At first glance, nuclear energy seems like a great alternative to burning fossil fuels. It is a cleaner more efficient power source, that does not cause global warming or acid rain. U.S. nuclear reactors rely on uranium, which is naturally abundant locally, so nuclear power reduces reliance on foreign energy. However, while some argue that nuclear power plants are as safe as any energy production, the radioactive waste produced as well as nuclear accidents like Three Mile Island are evidence that alternative options should be explored. According to Sandra Alters, nuclear reactors work like this: Fuel rods, made of zirconium, with pellets of fissionable fuel (uranium in the US) are assembled into bundles in the core of the reactor.
29 Oct. 2013. Robock, Alan, and Owen Brian Toon. "Self-Assured Destruction: The Climate Impacts Of Nuclear War." Bulletin Of The Atomic Scientists 68.5 (2012): 66-74. Academic Search Premier.

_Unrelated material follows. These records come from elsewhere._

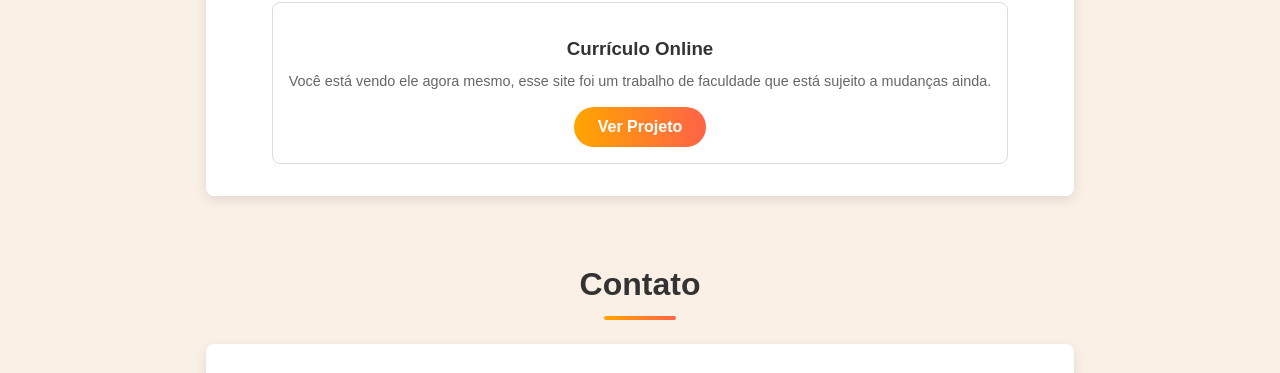
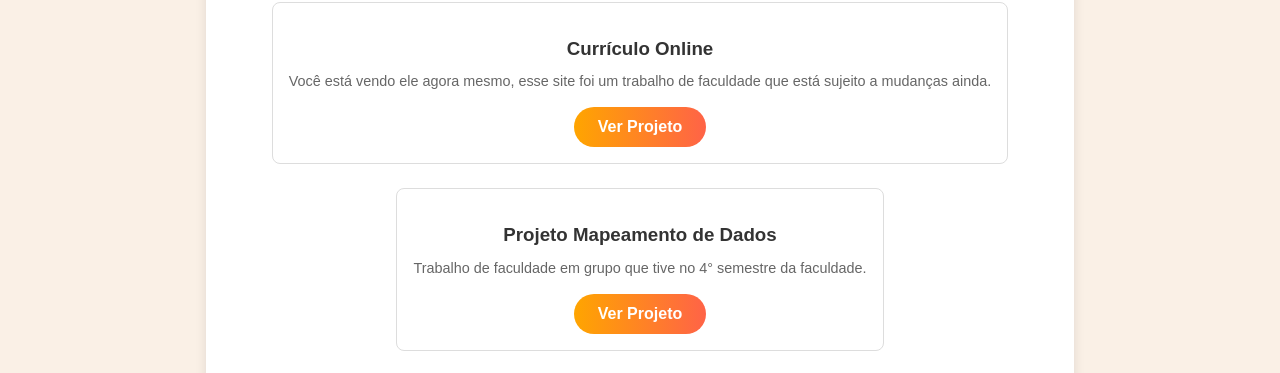
Before and after one commit to LucasBr130/LucasBr130.github.io, a plain HTML site: page index.html in a window 1280 px wide. Shown: the part 1536-1909 px from the top of the page. Drawn offline with Linux system fonts and the light colour scheme.

Commit message:
Update dos projetos

```diff
--- a/index.html
+++ b/index.html
@@ -105,6 +105,12 @@
                 <p>Você está vendo ele agora mesmo, esse site foi um trabalho de faculdade que está sujeito a mudanças ainda.</p>
                 <a href="https://github.com/LucasBr130/LucasBr130.github.io" target="_blank">Ver Projeto</a>
             </div>
+
+            <div class="projeto-card">
+                <h3>Projeto Mapeamento de Dados</h3>
+                <p>Trabalho de faculdade em grupo que tive no 4° semestre da faculdade.</p>
+                <a href="https://github.com/LucasBr130/Projeto-mapeamento-de-dados" target="_blank">Ver Projeto</a>
+            </div>
         </div>
     </section>
 
```
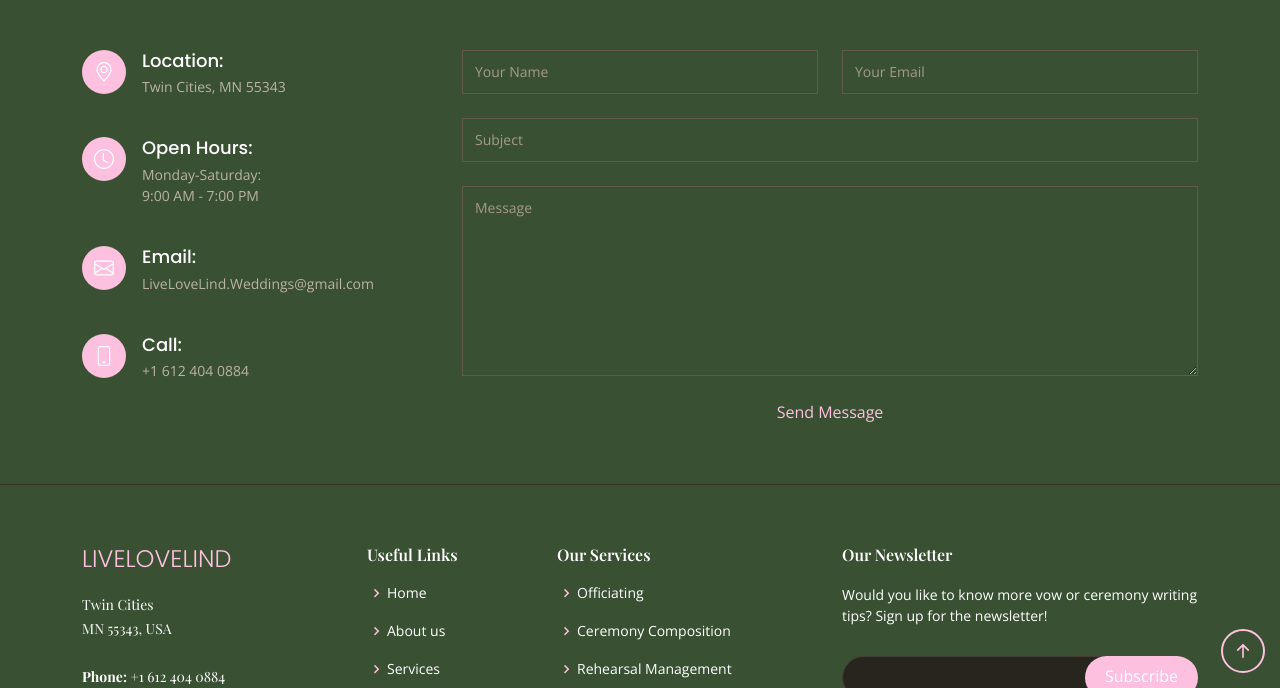
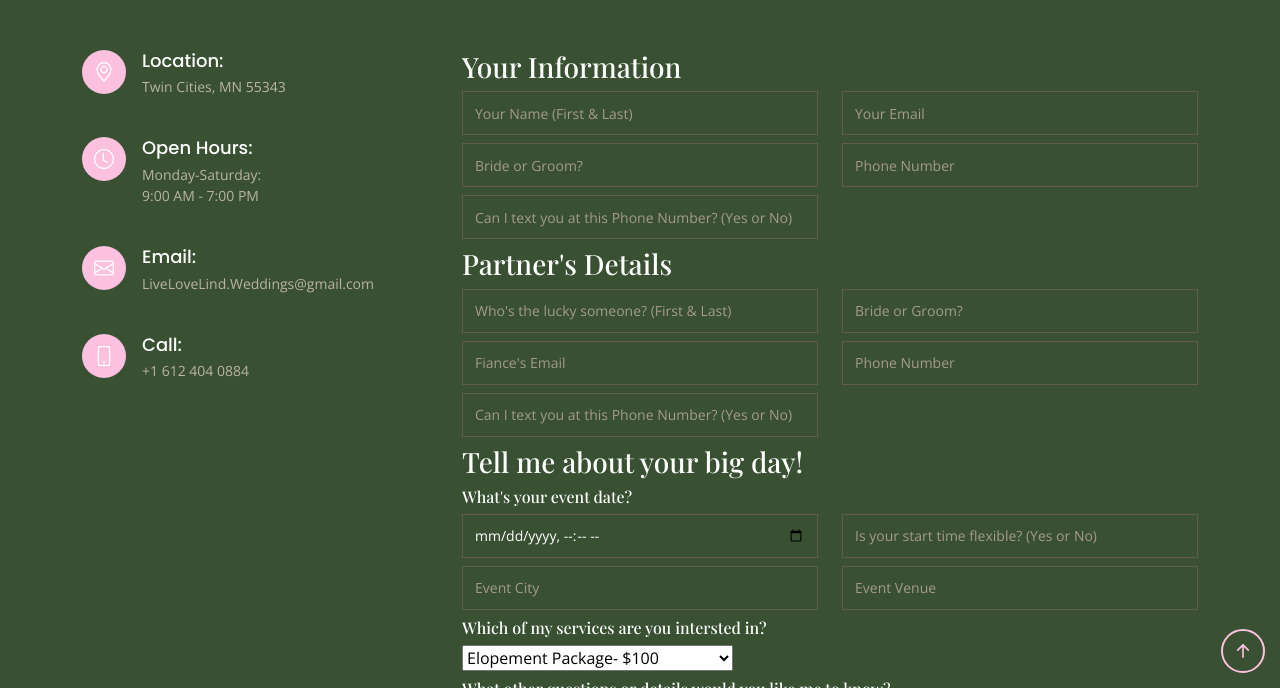
Before and after one commit to LiveLoveLind/LiveLoveLind.github.io, a Jekyll site: the page built from index.md, in a window 1280 px wide and 900 px high, scrolled down 4784 px, cut to the strip 212-900 px from the top of the window. Built offline with Jekyll 4.4.1, drawn with Linux system fonts in a browser that asks for light colours; some web fonts are replaced; some of the changed text lies outside the part shown.

Commit message:
updated contact form

```diff
--- a/_includes/section-contact.html
+++ b/_includes/section-contact.html
@@ -54,13 +54,65 @@
 
           <form id="contact-us-form" action="forms/contact.php" method="post" role="form" class="php-email-form">
             <div class="row">
+              <h3> Your Information </h3>
               <div class="col-md-6 form-group">
-                <input type="text" name="name" class="form-control" id="name" placeholder="Your Name" required>
+                <input type="text" name="name" class="form-control" id="name" placeholder="Your Name (First & Last)" required>
               </div>
               <div class="col-md-6 form-group mt-3 mt-md-0">
                 <input type="email" class="form-control" name="email" id="email" placeholder="Your Email" required>
               </div>
+              <div class="col-md-6 form-group">
+                <input type="text" name="role" class="form-control" id="role" placeholder="Bride or Groom?" required>
+              </div>
+              <div class="col-md-6 form-group mt-3 mt-md-0">
+                <input type="text" name="phone" class="form-control" id="phone" placeholder="Phone Number" required>
+              </div>
+              <div class="col-md-6 form-group">
+                <input type="text" name="texting" class="form-control" id="texting" placeholder="Can I text you at this Phone Number? (Yes or No)" required>
+              </div>
+              <h3> Partner's Details </h3>
+              <div class="col-md-6 form-group mt-3 mt-md-0">
+                <input type="text" name="partner name" class="form-control" id="partner name" placeholder="Who's the lucky someone? (First & Last)" required>
+              </div>
+              <div class="col-md-6 form-group">
+                <input type="text" name="partner role" class="form-control" id="partner role" placeholder="Bride or Groom?" required>
+              </div>
+              <div class="col-md-6 form-group mt-3 mt-md-0">
+                <input type="email" name="partner email" class="form-control" id="partner email" placeholder="Fiance's Email" required>
+              </div>
+              <div class="col-md-6 form-group">
+                <input type="text" name="phone" class="form-control" id="phone" placeholder="Phone Number" required>
+              </div>
+              <div class="col-md-6 form-group mt-3 mt-md-0">
+                <input type="text" name="texting" class="form-control" id="texting" placeholder="Can I text you at this Phone Number? (Yes or No)" required>
+              </div>
+              <h3> Tell me about your big day! </h3>
+              <h6>What's  your event date?</h6>
+
+            <div class="col-md-6 form-group">
+            <input type="datetime-local" class= "form-control" id="event date" placeholder="Event Date">
             </div>
+            <div class="col-md-6 form-group mt-3 mt-md-0">
+              <input type="text" name="flexible" class="form-control" id="flexible" placeholder="Is your start time flexible? (Yes or No)" required>
+            </div>
+            <div class="col-md-6 form-group">
+              <input type="text" name="city" class="form-control" id="city" placeholder="Event City" required>
+            </div>
+            <div class="col-md-6 form-group mt-3 mt-md-0">
+              <input type="text" name="venue" class="form-control" id="venue" placeholder="Event Venue" required>
+            </div>
+            <h6>Which of my services are you intersted in?</h6>
+            <div class="col-md-6 form-group mt-3 mt-md-0">
+              <select name="Which of my services are you interested in?">
+                <option value="Elopement">Elopement Package- $100</option>
+                <option value="Basic Package">Basick Package- $350</option>
+                <option value="LiveLoveLind Package">LiveLoveLind Package- $500</option>
+                <option value="Ceremony Writing">Ceremony Writing- $350</option>
+                <option value="Vow Writing Workshop">Vow Writing Workshop- $20/hour</option>
+              </select>
+              </div>
+            </div>
+            <h6>What other questions or details would you like me to know?</h6>
             <div class="form-group mt-3">
               <input type="text" class="form-control" name="subject" id="subject" placeholder="Subject" required>
             </div>
--- a/assets/css/style.scss
+++ b/assets/css/style.scss
@@ -1619,7 +1619,15 @@ body {
   .contact .php-email-form button[type="submit"]:hover {
     background: $primary-highlight-dim;
   }
-
+  .contact .label {
+    display: block;
+    font: 1rem 'Fira Sans', sans-serif;
+}
+
+.contact .input,
+.contact .inputlabel {
+    margin: .4rem 0;
+}
   @-webkit-keyframes animate-loading {
     0% {
       transform: rotate(0deg);
```
Also changed, not shown: _includes/section-contact-main.html (added, +85 -0 lines).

The Case for Nuclear Fusion As of now, 80% of global energy is provided by fossil fuels. Wind and solar energy sources are unlikely to completely replace fossil fuels in the coming decades due to infrastructure problems. A drop in global energy provided by oil starting sometime between 2012 and 2014 (Chris) is also expected. As a result of these circumstances more research must be done in other forms of energy generation in order to keep with energy demand as countries industrialize and populations grow. Despite claims that nuclear fusion will not be practically realized, research into nuclear fusion should be increased as it is not harmful to the environment, has nearly limitless fuel, and is inherently safe.
The Economics of Nuclear Power. (October, 2013). The World Nuclear Association. Retrieved from http://www.world-nuclear.org/info/Economic-Aspects/Economics-of-Nuclear-Power/
Nuclear power is a technology synonymous with extirpate, radiation, health issues, and instability, but also mass energy production. Nuclear power has many common misconceptions, like these, and is often seen as a large risk. But rest assured nuclear power is the cleanest most immaculate way to power our growing nation, despite skepticism about safety concerns. Nuclear power is a way of harnessing the great power released by a nuclear fission reaction. Nuclear fission is, “an extremely complex nuclear reaction representing a cataclysmic division of an atomic nucleus into two nuclei of comparable mass.
(2013, November 20). What is nuclear energy . Retrieved from www.westinghousenuclear.com US Legal Inc. (2010-2013). Sources of nuclear energy. Retrieved from www.energylaw.uslegal.com Learn Stuff (2012, November 9).